■ EXERCISE DESCRIPTION
Within the entries below, find every line that has the string "GenreID", then copy it.

(Beginning of MATERIAL FOR THIS TASK)

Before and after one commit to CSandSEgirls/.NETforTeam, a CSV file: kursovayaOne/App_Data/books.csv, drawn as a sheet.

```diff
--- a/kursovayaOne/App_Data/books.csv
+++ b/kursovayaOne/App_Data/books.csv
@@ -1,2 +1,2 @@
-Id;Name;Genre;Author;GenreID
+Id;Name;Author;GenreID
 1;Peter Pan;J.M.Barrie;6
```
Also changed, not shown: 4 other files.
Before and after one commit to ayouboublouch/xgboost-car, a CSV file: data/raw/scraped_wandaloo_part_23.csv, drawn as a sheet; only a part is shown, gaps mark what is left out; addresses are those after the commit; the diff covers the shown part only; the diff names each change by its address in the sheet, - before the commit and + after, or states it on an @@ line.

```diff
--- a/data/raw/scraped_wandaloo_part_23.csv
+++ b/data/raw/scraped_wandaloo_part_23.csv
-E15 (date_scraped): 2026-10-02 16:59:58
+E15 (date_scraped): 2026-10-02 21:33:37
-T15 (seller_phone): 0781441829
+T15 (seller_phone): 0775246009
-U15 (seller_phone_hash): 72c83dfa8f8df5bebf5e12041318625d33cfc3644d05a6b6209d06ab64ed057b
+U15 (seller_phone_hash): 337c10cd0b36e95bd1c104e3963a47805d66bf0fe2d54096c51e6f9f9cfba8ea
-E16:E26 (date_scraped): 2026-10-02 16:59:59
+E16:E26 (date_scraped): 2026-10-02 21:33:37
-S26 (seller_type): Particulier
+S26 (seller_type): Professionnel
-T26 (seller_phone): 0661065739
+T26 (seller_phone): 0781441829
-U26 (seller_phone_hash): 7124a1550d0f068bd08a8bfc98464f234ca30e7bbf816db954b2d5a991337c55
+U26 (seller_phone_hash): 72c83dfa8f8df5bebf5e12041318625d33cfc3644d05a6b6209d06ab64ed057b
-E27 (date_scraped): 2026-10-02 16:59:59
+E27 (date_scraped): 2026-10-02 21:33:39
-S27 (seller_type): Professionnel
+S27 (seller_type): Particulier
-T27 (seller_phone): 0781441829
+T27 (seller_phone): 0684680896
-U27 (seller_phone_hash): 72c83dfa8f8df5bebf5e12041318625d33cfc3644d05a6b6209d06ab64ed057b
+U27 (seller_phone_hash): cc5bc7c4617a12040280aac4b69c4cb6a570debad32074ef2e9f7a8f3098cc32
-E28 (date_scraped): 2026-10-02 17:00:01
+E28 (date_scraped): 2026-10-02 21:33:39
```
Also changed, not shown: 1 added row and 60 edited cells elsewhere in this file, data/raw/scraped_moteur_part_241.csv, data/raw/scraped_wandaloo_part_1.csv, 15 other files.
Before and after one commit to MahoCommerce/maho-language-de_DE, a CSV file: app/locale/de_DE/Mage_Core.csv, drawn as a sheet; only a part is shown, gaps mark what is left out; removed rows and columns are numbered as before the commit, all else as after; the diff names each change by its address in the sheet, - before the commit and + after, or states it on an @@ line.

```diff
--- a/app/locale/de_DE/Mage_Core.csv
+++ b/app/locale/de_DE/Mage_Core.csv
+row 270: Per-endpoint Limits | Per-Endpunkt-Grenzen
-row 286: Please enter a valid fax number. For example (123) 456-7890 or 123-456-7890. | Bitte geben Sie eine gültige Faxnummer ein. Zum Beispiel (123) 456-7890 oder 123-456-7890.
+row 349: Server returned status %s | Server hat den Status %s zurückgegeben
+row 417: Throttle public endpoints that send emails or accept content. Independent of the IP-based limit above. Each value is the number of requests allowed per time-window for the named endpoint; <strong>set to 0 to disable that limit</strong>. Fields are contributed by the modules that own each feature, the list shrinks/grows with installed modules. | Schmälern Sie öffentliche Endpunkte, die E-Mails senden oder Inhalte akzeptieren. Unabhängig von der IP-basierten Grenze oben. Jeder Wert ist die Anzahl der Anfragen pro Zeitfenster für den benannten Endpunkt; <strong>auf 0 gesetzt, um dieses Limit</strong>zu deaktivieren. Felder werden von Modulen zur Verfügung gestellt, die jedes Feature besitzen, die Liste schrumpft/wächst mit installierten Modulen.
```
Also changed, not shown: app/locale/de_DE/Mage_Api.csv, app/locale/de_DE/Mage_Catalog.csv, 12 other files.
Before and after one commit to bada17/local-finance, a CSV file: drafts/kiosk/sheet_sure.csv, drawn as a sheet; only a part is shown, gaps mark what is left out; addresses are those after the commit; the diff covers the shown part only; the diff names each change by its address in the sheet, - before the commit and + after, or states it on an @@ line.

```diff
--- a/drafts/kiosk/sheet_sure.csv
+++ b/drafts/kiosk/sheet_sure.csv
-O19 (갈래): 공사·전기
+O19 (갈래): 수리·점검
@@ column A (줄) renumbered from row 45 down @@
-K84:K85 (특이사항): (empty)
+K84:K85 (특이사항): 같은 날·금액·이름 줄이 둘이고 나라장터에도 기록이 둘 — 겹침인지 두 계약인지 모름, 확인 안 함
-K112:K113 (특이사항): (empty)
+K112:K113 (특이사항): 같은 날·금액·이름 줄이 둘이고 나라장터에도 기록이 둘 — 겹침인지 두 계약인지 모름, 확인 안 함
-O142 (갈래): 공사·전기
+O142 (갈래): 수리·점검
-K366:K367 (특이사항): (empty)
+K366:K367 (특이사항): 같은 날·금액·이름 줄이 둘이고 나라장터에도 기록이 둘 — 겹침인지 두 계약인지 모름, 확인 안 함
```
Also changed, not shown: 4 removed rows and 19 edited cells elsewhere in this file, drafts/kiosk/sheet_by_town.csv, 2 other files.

(End of MATERIAL FOR THIS TASK)

■ EXERCISE RESPONSE
-Id;Name;Genre;Author;GenreID
+Id;Name;Author;GenreID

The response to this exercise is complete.